Financing for demolition of the former GM plant in Wyoming was confirmed last week when the Michigan Economic Growth Authority voted to allow the Wyoming Brownfield Redevelopment Authority to use state and local tax capture valued at $8,452,998.
However, nothing can happen at the 92-acre site because title to it is still held by the RACER Trust, set up by the U.S. Bankruptcy Court as part of the settlement of the “old” General Motors bankruptcy.
Wyoming is anxious to have the property re-developed and back on the tax rolls, occupied hopefully by advanced manufacturing plants with relatively high-paying jobs. But Wyoming City Manager Curtis Holt said the city is “still working with RACER Trust to finalize some last environmental documents to get to that closing.”
“Their concerns are they want to make sure they have the environmental situation dealt with from here to eternity. Our issue is we want to make sure the environmental (agreement) does not prohibit us from redevelopment of the property. … We are trying to marry those goals,” said Holt.
“There are no substantive difficulties or issues. It’s just taking more time than we had hoped,” said Bruce Rasher, redevelopment manager at the RACER Trust responsible for the former GM site in Wyoming.
RACER, which stands for Revitalizing Auto Communities Environmental Response, was the result of a settlement reached last year between Motors Liquidation Co., the legal remnant of “old GM,” the federal Environmental Protection Agency and the 14 states where 89 former GM properties are located. GM declared bankruptcy in 2009, and on March 31 this year, the new RACER Trust received title to all 89 properties and approximately $600 million in funds for remediating pollution at the sites and restoring the properties.
The 2-million-square-foot GM stamping plant, opened in 1936, had been the city’s largest taxpayer and a major source of high-paying jobs, before GM ended production there in May 2009.
Before RACER Trust took title to the property, however, Wyoming officials in January announced a deal in which MLC would sell the GM site to the Wyoming Brownfield Authority, which has a partnership with Lormax Stern Development Co. of West Bloomfield.
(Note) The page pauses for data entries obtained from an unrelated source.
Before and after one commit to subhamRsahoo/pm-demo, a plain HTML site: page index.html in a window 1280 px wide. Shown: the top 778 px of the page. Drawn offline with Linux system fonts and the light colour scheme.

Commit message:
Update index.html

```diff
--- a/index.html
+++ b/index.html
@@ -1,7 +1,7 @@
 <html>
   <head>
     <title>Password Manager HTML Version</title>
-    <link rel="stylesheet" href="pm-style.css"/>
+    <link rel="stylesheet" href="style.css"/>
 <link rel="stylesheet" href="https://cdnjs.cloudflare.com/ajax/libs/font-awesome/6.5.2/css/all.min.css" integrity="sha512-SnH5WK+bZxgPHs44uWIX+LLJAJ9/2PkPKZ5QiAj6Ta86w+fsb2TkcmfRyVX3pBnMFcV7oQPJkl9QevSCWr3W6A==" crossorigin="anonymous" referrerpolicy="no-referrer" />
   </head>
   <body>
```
Lormax Stern then formed an LLC called Thunder Ventures to manage the demolition of the plant and preparation of the site for new occupants.
RACER Trust is the largest trust of its kind in U.S. history, said Rasher, “and it is unique in that we have the responsibility to retain the environmental liability for any contamination that might be present at or below the ground surface after the sale. And the trust is sort of unique in that we have the funding to do that, as well. So what we are working through with the city and the buyer is our reservation of this responsibility to undertake remediation after closing.”
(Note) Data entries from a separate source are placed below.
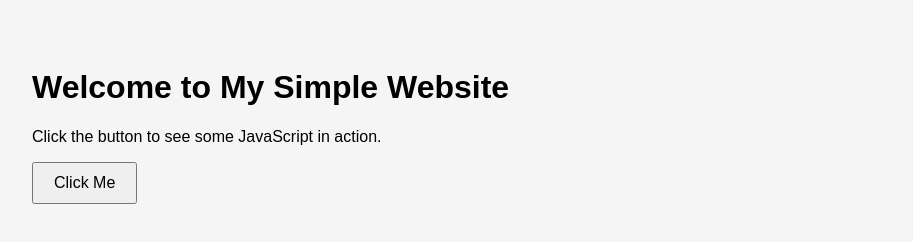
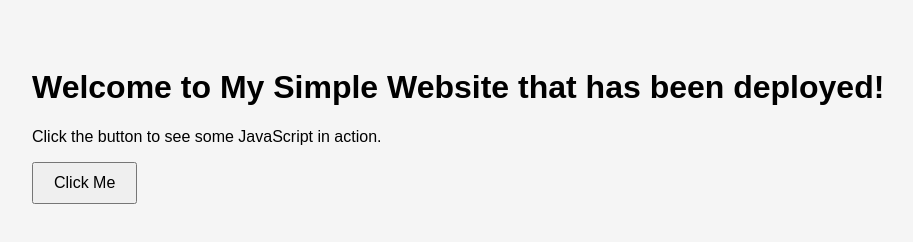
Before and after one commit to ash-coxy/devops-assignment, a website: page index.html in a window 1280 px wide. Shown: the whole page, without its empty margins (16-929 px from the left). Drawn offline with Linux system fonts and the light colour scheme.

Commit message:
Update index.html

```diff
--- a/index.html
+++ b/index.html
@@ -24,7 +24,7 @@
 </head>
 <body>
 
-    <h1>Welcome to My Simple Website</h1>
+    <h1>Welcome to My Simple Website that has been deployed!</h1>
     <p>Click the button to see some JavaScript in action.</p>
 
     <button onclick="showMessage()">Click Me</button>
```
Rasher said the responsibility on RACER requires “the right of access” in order to remediate subsurface pollution, if required, “and the future recording of any land use controls which may be required by the Michigan Department of Environmental Quality or the U.S. EPA.”
RACER, as the seller, is requiring that documents be put in place to ensure RACER’s right to deal with environmental contamination on the ground or under the ground, said Rasher. The city and its partner will be responsible for environmental regulations pertaining to removal of the structure itself.